“It brought the cost down significantly for our employees, especially for family coverage,” Roberts continued. Employees who could not afford FPH’s previous plan, and had to purchase medical coverage on the Health Insurance Marketplace, now could afford the coverage through the Board of Pensions.
In addition to the cost savings, FPH and its employees have embraced several features that are included with all three of the Board’s medical options (the PPO, EPO, and HDHP). For example, FPH’s employee participation rate in Call to Health, the Board’s online well-being program, is an impressive almost 70 percent.
“We have a wellness director on staff, and she is a huge supporter of Call to Health and promotes it to our employees,” said Roberts, who appreciates Call to Health’s focus on the four dimensions of wholeness: spiritual, health, financial, and vocational.
“The emphasis on wholeness is added value for us,” she said.
FPH also has been able to use Call to Health as a recruitment tool. Of FPH’s approximately 180 employees, about 80 are healthcare providers, which Roberts said is the “toughest market to recruit.” To attract these candidates, “you have to have the whole package, including affordable benefits and fringe benefits like Call to Health,” she explained.
When FPH decided to move toward a smoke- and vape-free campus — meaning all designated smoking areas would be removed and employees would not be able to smoke or vape on campus — it knew some of its employees would need guidance and support as they prepared for this change. The organization’s renewed partnership with the Board of Pensions proved to be timely. FPH, and its employees enrolled for medical coverage through the Board, have been able to utilize several of the features included with the coverage as they work toward smoke-free living.
Call to Health has been one of those resources. Through Call to Health, members and their spouses can take advantage of Breathe Easy, a smoking cessation program that provides techniques and support strategies that help lead to success.
Another important resource has been the Employee Assistance Plan. Through the EAP, which the Board provides in partnership with Cigna, members have access to a variety of services, including face-to-face counseling, telephone consultation and support, legal assistance, and more.
FPH was able to refer employees to the EAP for support with smoking cessation. Additionally, Cigna provided on-site training and seminars for FPH employees.
With the help of these resources and more, FPH anticipates that it will be entirely smoke-free by the fall. “The Board of Pensions has been a great partner in this endeavor,” said Roberts, “and we’ve utilized all of the resources they provide to us.”
Another draw that helped bring FPH back to the Board’s Benefits Plan was the organizations’ shared Presbyterian values and how those values are woven into the plan.
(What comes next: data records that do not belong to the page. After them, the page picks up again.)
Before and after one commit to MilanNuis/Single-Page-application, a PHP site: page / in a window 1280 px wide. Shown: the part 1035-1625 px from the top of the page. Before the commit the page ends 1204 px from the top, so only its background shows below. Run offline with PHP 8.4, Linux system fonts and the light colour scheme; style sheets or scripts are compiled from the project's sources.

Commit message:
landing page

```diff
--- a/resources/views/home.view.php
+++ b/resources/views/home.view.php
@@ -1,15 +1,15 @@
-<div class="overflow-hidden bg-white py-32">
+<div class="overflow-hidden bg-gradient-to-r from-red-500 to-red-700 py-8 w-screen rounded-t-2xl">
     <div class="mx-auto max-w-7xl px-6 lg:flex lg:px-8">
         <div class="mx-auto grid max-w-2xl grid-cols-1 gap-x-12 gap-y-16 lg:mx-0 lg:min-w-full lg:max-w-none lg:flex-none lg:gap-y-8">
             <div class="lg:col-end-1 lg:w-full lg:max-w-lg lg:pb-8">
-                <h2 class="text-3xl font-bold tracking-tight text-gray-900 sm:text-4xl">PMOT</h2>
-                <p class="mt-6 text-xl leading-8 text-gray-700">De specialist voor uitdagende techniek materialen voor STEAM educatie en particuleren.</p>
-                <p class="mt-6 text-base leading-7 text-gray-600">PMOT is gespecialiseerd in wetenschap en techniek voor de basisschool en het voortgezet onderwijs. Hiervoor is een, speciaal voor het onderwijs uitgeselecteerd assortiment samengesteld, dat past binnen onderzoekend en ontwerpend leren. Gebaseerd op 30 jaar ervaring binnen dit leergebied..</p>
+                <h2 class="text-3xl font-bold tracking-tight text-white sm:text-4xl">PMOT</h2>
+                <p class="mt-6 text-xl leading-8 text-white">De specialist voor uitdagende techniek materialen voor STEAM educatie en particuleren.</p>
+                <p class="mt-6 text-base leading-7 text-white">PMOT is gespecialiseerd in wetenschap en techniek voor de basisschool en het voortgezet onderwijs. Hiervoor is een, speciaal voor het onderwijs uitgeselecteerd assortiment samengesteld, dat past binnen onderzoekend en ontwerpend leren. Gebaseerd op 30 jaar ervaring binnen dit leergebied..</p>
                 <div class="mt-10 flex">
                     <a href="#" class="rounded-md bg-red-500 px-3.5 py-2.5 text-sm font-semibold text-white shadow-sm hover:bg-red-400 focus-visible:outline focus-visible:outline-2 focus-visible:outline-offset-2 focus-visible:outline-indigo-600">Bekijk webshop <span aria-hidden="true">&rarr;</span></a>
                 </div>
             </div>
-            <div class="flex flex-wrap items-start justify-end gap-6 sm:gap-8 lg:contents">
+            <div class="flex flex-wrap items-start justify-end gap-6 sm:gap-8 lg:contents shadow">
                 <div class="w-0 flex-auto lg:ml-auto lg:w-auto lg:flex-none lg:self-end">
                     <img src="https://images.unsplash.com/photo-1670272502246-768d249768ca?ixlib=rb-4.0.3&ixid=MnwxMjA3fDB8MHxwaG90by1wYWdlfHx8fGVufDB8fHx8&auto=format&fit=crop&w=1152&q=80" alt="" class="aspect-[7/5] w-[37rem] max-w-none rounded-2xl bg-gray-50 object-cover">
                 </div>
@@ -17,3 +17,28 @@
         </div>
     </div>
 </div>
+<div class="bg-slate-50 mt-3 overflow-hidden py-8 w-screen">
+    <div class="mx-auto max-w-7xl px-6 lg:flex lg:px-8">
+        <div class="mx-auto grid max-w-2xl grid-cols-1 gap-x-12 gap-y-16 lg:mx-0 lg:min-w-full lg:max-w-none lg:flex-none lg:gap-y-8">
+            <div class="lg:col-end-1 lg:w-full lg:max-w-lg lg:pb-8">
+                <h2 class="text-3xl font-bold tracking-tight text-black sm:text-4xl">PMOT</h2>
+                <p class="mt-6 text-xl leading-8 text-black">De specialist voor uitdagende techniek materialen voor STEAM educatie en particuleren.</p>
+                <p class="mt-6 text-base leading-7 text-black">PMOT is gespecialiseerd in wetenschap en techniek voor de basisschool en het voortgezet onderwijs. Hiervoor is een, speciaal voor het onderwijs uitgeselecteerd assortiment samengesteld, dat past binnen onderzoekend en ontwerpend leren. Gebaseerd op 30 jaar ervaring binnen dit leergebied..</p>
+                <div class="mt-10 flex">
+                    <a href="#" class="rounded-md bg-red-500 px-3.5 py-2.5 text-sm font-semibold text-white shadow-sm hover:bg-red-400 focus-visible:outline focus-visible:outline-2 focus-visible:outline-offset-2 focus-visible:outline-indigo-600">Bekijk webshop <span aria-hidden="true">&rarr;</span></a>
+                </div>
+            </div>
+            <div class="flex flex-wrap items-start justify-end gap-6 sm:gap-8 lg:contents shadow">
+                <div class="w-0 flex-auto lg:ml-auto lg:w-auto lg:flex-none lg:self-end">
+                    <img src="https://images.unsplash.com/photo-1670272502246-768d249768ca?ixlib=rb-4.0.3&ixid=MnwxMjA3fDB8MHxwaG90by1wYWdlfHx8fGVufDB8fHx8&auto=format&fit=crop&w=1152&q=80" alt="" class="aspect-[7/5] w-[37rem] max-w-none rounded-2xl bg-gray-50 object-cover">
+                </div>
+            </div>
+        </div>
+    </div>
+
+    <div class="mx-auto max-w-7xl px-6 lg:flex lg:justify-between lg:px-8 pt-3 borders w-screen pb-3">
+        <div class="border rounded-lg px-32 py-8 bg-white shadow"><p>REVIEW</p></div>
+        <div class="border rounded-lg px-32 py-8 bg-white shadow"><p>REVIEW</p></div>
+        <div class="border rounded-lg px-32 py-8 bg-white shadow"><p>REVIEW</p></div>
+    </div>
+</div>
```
Roberts cited as an example the deductibles in the PPO, which are based on salaries so that those with the greatest resources may help those with the least.
“Our staff is drawn here as a call, not just a place to work,” said Roberts. “Like the Board of Pensions, we also have a mission to serve, and that reinforces us being together as partners.”